Configure and execute machines
Chances are you don't need to use this module directly- see About This Module below for info.
# Get the machine runner$ npm install machine --save
If you're interested in contributing to the machine specification, please request to join the project's Google Group and introduce yourself to the rest of the core team. In the mean time, you can check out the tests for information on how to use all the lower-level features of this module. There is also a guide for direct usage of this module in
docs/DIRECT_USAGE.md. Note that you can run the tests for this module using
npm test, and that we're using a preinstall script to generate a recursive dependency report (via the
licensing module by 3rdEden).
Make sure you've read the issue submission guidelines from Sails before opening a new issue - the node-machine project uses the same rules.
Click here to search/post issues in this repository.
Before you read any further, let's stop and make sure you're in the right place. The documentation in this README file is for low-level usage of
You can find more information about the node-machine project on http://node-machine.org. There you'll also find a short video from the introductory talk at dotjs.eu, an up-to-date list of all available machines on NPM, and standardized documentation pages with code examples you can copy and paste into your Node.js app (e.g. Github.createRepo()).
Building a machinepack? Here are some tips:
- Start with tutorial for implementors
- Join the newsgroup for the machine specification to get help from other machine implementors
- Don't forget to add the
"repository"key to your package.json file so folks can find your source code (this enables the
View Sourcebutton in the generated documentation on node-machine.org)
- Hit up @mikermcneil on Twitter and let me know what you're working on!
This is a low-level module for building, configuring, and running machines.
Normal users of machines won't interact with this module directly very often-- however it is a dependency of every machinepack. Its full list of responsibilities includes exposing the conventional machine usage, a
.exec() helper (for familiarity with Waterline), as well as validating input expectations, coercing return values from exits, and more.
.build() method accepts a machine definition object and returns a new ready-to-use machine instance function. The
.pack() method accepts a filesystem path and returns a ready-to-use machinepack obtained by requiring the module located at the path, loading its machine definitions into live machines (calling
.build() on each definition), and validating that everything is up to spec.
So when you require a machinepack from NPM like so:
var Github = require'machinepack-github';
what's actually happening is that the
index.js file in the machinepack module is calling
.pack() and returning an object of ready-to-go machine instances.
There are only two use-cases for requiring this module directly:
Note that this is taken care of for you if you used the Yeoman generator to create your machinepack.
If you're implementing a machinepack, you'll need to use this module to
.pack() your machines in your
index.js file.
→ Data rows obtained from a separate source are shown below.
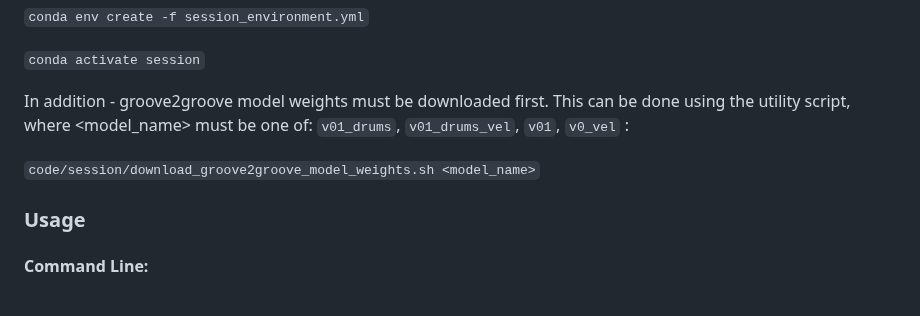
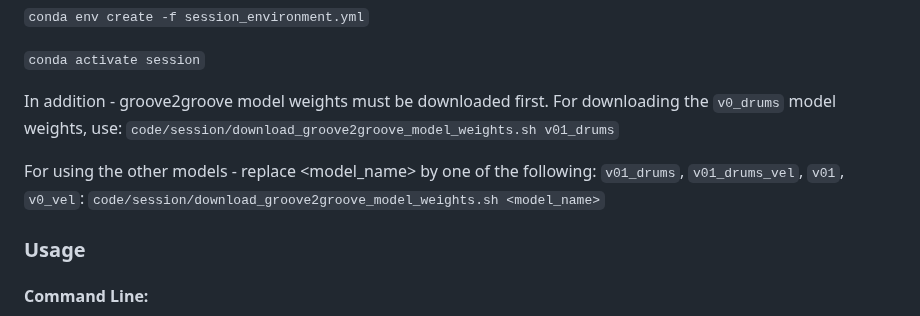
Before and after one commit to cifkao/groove2groove, a Markdown page: README.md, the part around the change. Drawn GitHub-style.

````diff
--- a/README.md
+++ b/README.md
@@ -46,10 +46,12 @@ Therefore, before running the scripts, the two environments must be build:
 ```conda activate session```
 
 
-In addition - groove2groove model weights must be downloaded first.
-This can be done using the utility script, where <model_name> must be one of: `v01_drums`, `v01_drums_vel`, `v01`, `v0_vel` :
+In addition - groove2groove model weights must be downloaded first.  For downloading the `v0_drums` model weights, use:
+```code/session/download_groove2groove_model_weights.sh v01_drums```
 
+For using the other models - replace <model_name> by one of the following: `v01_drums`, `v01_drums_vel`, `v01`, `v0_vel`:
 ```code/session/download_groove2groove_model_weights.sh <model_name>```
+
 
 ### Usage
 #### Command Line:
````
Here's an example of an
index.js file (this example happens to come from machinepack-urls- your pack's
index.js file should always look the same, no matter what).
Normally, if you want to use a machine from inside of one of your machines, you just install and require the other machinepack in your pack and use it just like you would in app-level code. But if you want to use another machine in the same pack, or you want the machine to call itself recursively, you should use this module directly. You can read more information on this in the FAQ for implementors.
You can use it anywhere you like! For instance, you might want to implement a one-off machine in your app, perhaps to take advantage of caching or type-checking this module provides.
If you're using Sails, check out
sails-hook-machines, a hook which allows you to use custom closed-source machines in your Sails app by dropping files into the
MIT © 2014 Mike McNeil